The Stratford Beacon Herald
By LAURA CUDWORTH , STAFF REPORTER
Rural residents who oppose wind turbines aren’t buying a report that says the sound they create poses no direct health risks.
The study was conducted by noise, vibration and acoustics experts Howe Gastmeier Chapnick Ltd., which looked at more than 100 reports from Ontario, Alberta and countries around the world, the Ministry of the Environment says.
That didn’t impress Tom Melady, a member of HEAT (Huron East Against Turbines) and WEPAT (West and East Perth Against Turbines).
“The consultants doing the literature review’ cherry-picked the articles that they reviewed, that is to say of all the articles that they reviewed, they did not find any health problems. However, they did not review all the literature,” Melady said in an e-mail.
He cites several other studies that conclude the low-frequency noise from wind turbines does cause health problems including stress and high blood pressure.
However, Environment Minister Jim Bradley heralded the report as proof government standards are adequate when it comes to safety.
“Our priority is to develop renewable energy in a way that protects Ontarians. This report finds that we are on the right track by taking a cautious approach when setting standards for wind turbine setbacks and sound limits,” he’s quoted as saying on the ministry website.
The minimum setback is currently 550 metres from any residence, school or church with a sound limit of 40 decibels.
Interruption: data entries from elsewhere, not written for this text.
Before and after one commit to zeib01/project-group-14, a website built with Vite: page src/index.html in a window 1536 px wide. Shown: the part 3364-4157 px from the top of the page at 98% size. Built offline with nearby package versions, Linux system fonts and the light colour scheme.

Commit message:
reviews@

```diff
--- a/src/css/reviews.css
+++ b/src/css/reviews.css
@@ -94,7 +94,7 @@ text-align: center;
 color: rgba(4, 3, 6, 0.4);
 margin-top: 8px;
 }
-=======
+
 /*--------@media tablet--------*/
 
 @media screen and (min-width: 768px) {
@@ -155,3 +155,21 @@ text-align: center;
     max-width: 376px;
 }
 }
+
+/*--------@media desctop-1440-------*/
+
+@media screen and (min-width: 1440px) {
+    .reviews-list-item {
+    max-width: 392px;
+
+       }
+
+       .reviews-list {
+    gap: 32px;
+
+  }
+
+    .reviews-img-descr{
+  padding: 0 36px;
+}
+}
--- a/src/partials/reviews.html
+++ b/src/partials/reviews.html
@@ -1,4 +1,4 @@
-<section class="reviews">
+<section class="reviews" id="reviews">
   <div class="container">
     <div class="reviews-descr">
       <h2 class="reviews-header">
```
Those limits conform to World Health Organization standards.
However, Melady argues the regulations are not stringent enough.
“The (government) in the article claims to have among the most stringent regulations in the world,’ yet we have proof that 27 other municipalities, provinces and states in North America have greater setbacks than Ontario,” Melady said.
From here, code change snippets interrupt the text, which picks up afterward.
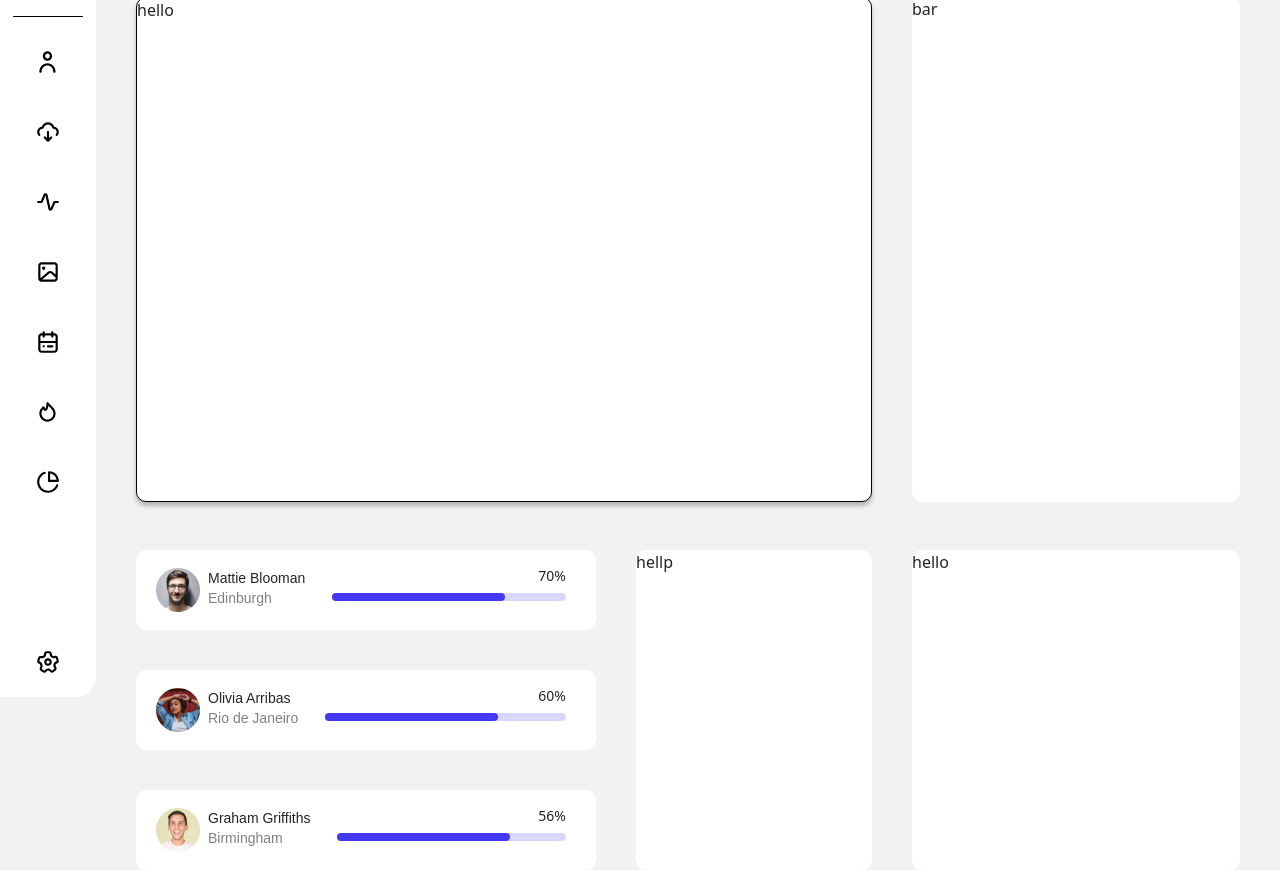
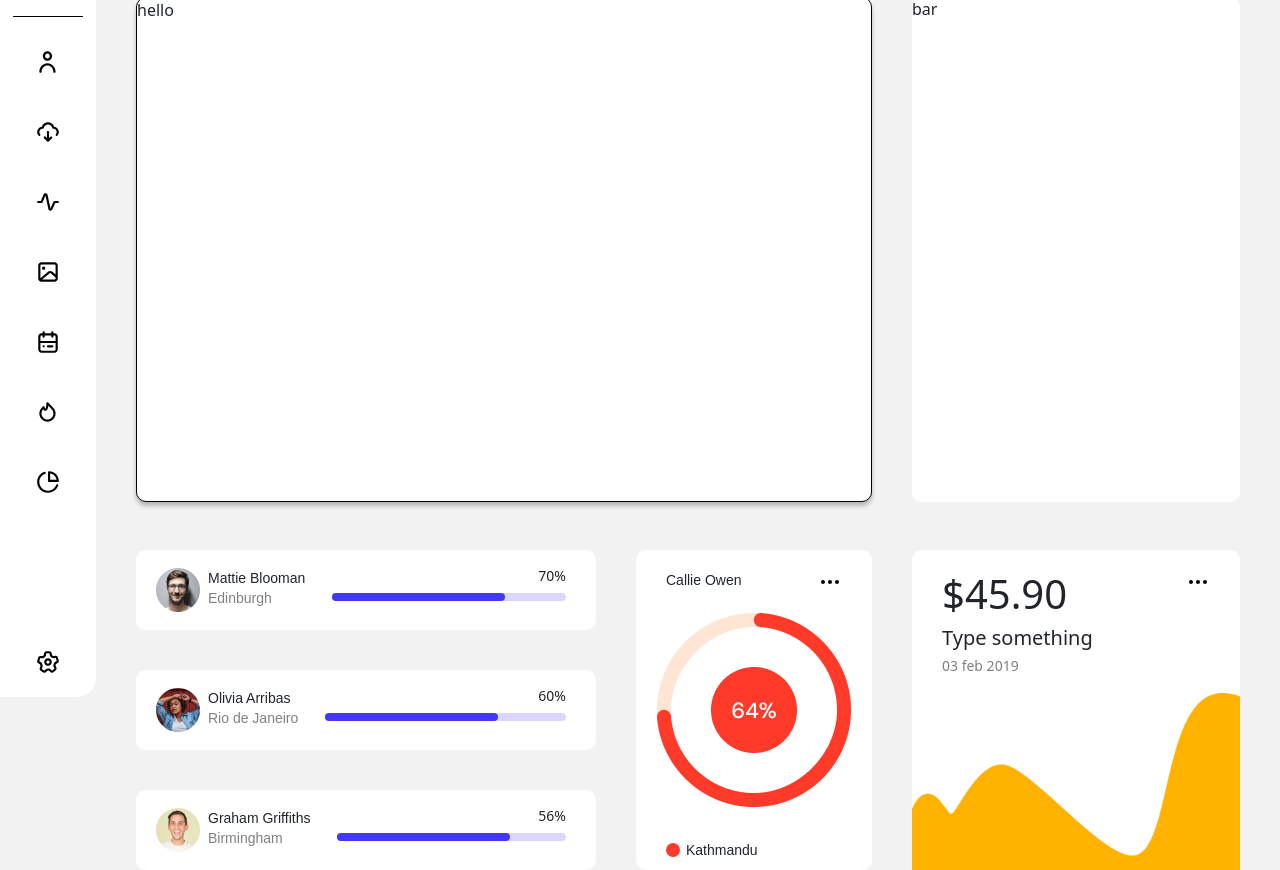
Before and after one commit to ahmetbasliogoo/dashboard, a website: page app/index.html in a window 1280 px wide. Shown: the part 103-973 px from the top of the page. Drawn offline with nearby package versions, Linux system fonts and the light colour scheme; files that its build step writes are made by us from their sources.

Commit message:
add bottom-right feature

```diff
--- a/app/assets/sass/styles.scss
+++ b/app/assets/sass/styles.scss
@@ -39,8 +39,15 @@ $menu-width: 96px;
     }
 
     &__icons {
+      display: -webkit-box;
+      display: -ms-flexbox;
       display: flex;
+      -webkit-box-orient: vertical;
+      -webkit-box-direction: normal;
+      -ms-flex-direction: column;
       flex-direction: column;
+      -webkit-box-align: center;
+      -ms-flex-align: center;
       align-items: center;
       cursor: pointer;
 
@@ -268,16 +275,103 @@ $menu-width: 96px;
 
         background: #FFFFFF;
         border-radius: 10px;
+        &__top{
+          height: 40px;
+          padding-top:20px;
+          display: flex;
+          justify-content: space-between;
+          img{
+            height: 24px;
+            width: 24px;
+            margin-right: 30px;
+            &:hover{
+              cursor: pointer;
+            }
+          }
+          h5{
+            margin-left: 30px;
+            font-family: sans-serif;
+            font-style: normal;
+            font-weight: normal;
+            font-size: 14px;
+            line-height: 20px;
+          }
+        }
+        &__mid{
+          height: 195px;
+          width: 195px;
 
+          margin: 23px auto 22px;
+        }
+        &__bottom{
+          height: 40px;
+          padding-left: 30px;
+          display: flex;
+          align-items: center;
+          img{
+            height: 14px;
+            width: 14px;
+
+
+          }
+          h5{
+            font-family: sans-serif;
+            font-style: normal;
+            font-weight: normal;
+            font-size: 14px;
+            line-height: 20px;
+            margin-bottom: 0px;
+            margin-left: 6px;
+          }
+        }
       }
 
       &__right {
         height: 320px;
-        background: aqua;
         margin-left: 40px;
-
         background: #FFFFFF;
         border-radius: 10px;
+        position: relative;
+        display: flex;
+        justify-content: space-between;
+        z-index: 0;
+        &__info{
+          margin-left: 30px;
+          margin-top: 20px;
+          h1{
+            font-size: 40px;
+          }
+          h2{
+            font-size: 20px;
+          }
+          h3{
+            font-size: 14px;
+            color: gray;
+          }
+        }
+        &__icon{
+          margin-top: 18px;
+          margin-right: 30px;
+          z-index: 100;
+          img{
+
+            height: 24px;
+            width:24px;
+
+          }
+          &:hover{
+            cursor: pointer;
+          }
+
+        }
+        &>img{
+          width: 100%;
+          position: absolute;
+          bottom:0px;
+          object-fit: contain;
+          z-index: 10;
+        }
+
 
       }
     }
--- a/app/index.html
+++ b/app/index.html
@@ -12,6 +12,7 @@
     </head>
     <body>
         <div class="entry">
+            <!--left menu -->
             <div class="entry__menu">
                 <div class="entry__menu__logo">
                     <img alt="logo" src="assets/images/Logo.png">
@@ -45,10 +46,10 @@
                     <div class="entry__menu__icons__img entry__menu__icons__img--setting-icon">
                         <img alt="" src="assets/images/Icon%208.svg">
                     </div>
+                </div>
+            </div>
 
 
-                </div>
-            </div>
             <div class="entry__content">
                 <div class="entry__content__search-and-icons">
                     <div class="entry__content__search-and-icons__search">
@@ -72,8 +73,8 @@
                             <img src="assets/images/User%203.png">
                             <img class="entry__content__search-and-icons__icons__icon__badge entry__content__search-and-icons__icons__icon__badge--notvisible"
                                  src="assets/images/Oval%20badge.svg"></img>
+                        </div>
 
-                        </div>
                         <div class="entry__content__search-and-icons__icons__icon">
                             <img src="assets/images/Oval%20blue.svg">
                             <img class="entry__content__search-and-icons__icons__icon__plus"
@@ -82,15 +83,13 @@
                     </div>
                 </div>
 
-                <div class="entry__content__main ">
 
-
+                <div class="entry__content__main">
                     <div class="row mb-5 nopadding">
                         <div class="col-8 nopadding">
-                            <div class="entry__content__main__chart  ">hello</div>
+                            <div class="entry__content__main__chart">hello</div>
                         </div>
                         <div class="col-4 nopadding">
-
                             <div class="entry__content__main__bars ">bar</div>
                         </div>
                     </div>
@@ -147,11 +146,36 @@
                         </div>
                         <div class="col-3 nopadding">
 
-                            <div class="entry__content__main__oval-bar ">hellp</div>
+                            <div class="entry__content__main__oval-bar ">
+                                <div class="entry__content__main__oval-bar__top">
+                                    <h5>Callie Owen</h5>
+                                    <img alt="" src="assets/images/threeDot.svg">
+                                </div>
+                                <div class="entry__content__main__oval-bar__mid">
+                                    <img alt="" src="assets/images/Statistic.png">
+                                </div>
+                                <div class="entry__content__main__oval-bar__bottom">
+                                    <img alt="" src="assets/images/Oval red.svg">
+                                    <h5>Kathmandu</h5>
+                                </div>
+
+
+                            </div>
                         </div>
                         <div class="col-4 nopadding">
 
-                            <div class="entry__content__main__right ">hello</div>
+                            <div class="entry__content__main__right ">
+                                <div class="entry__content__main__right__info">
+
+                                    <h1>$45.90</h1>
+                                    <h2>Type something</h2>
+                                    <h3>03 feb 2019</h3>
+                                </div>
+                                <div class="entry__content__main__right__icon">
+                                    <img  src="assets/images/threeDot.svg" >
+                                </div>
+                                <img  src="assets/images/Shape.png">
+                            </div>
                         </div>
                     </div>
                 </div>
```
Also changed, not shown: app/assets/images/Oval red.svg (added), app/assets/images/Shape.png (added), app/assets/images/Statistic.png (added), app/assets/images/threeDot.svg (added), app/assets/sass/styles.css, 1 other file.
He also stressed there’s no guarantee any wind turbine will conform to sound limitations at all times. He said a turbine might produce a certain amount of noise but as the wind force changes it may increase. In other words the noise never stays level.
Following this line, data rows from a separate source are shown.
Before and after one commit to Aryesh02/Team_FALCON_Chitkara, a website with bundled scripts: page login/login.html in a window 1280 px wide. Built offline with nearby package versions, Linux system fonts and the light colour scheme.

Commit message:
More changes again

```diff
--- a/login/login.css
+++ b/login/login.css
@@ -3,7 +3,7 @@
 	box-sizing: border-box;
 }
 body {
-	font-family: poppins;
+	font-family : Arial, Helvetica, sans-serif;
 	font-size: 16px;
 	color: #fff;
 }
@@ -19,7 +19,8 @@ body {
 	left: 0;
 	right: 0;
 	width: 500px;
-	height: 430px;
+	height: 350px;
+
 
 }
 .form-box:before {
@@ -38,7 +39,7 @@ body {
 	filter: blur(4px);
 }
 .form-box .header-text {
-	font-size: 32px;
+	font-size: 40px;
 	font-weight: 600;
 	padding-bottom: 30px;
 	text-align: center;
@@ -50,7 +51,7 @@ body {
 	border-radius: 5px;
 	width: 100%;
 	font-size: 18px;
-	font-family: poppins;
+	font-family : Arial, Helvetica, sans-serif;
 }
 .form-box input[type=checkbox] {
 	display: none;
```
“The (government) has also identified it does not have the capabilities to test for the sound produced by turbines — it cannot differentiate between ambient sound of the natural surrounding and the real sound of the turbine,” Melady said.
Melady also argued the language in the report is key.
“This article gets into an analysis of terms. Direct health effects’ means struck by a blade or physically injured by some direct impact from a turbine. There is indirect’ health effects whereas the vibration of the rotating blade passing by the hollow vertical tube causes a low-frequency noise which causes the vertigo, tinnitus (ringing in the ear), high blood pressure. So (the) article is correct, there are not direct but lots of indirect effects,” Melady said.
The provincial government has pledged to phase out coal fired electricity by 2014 and increase wind, solar and biomass production.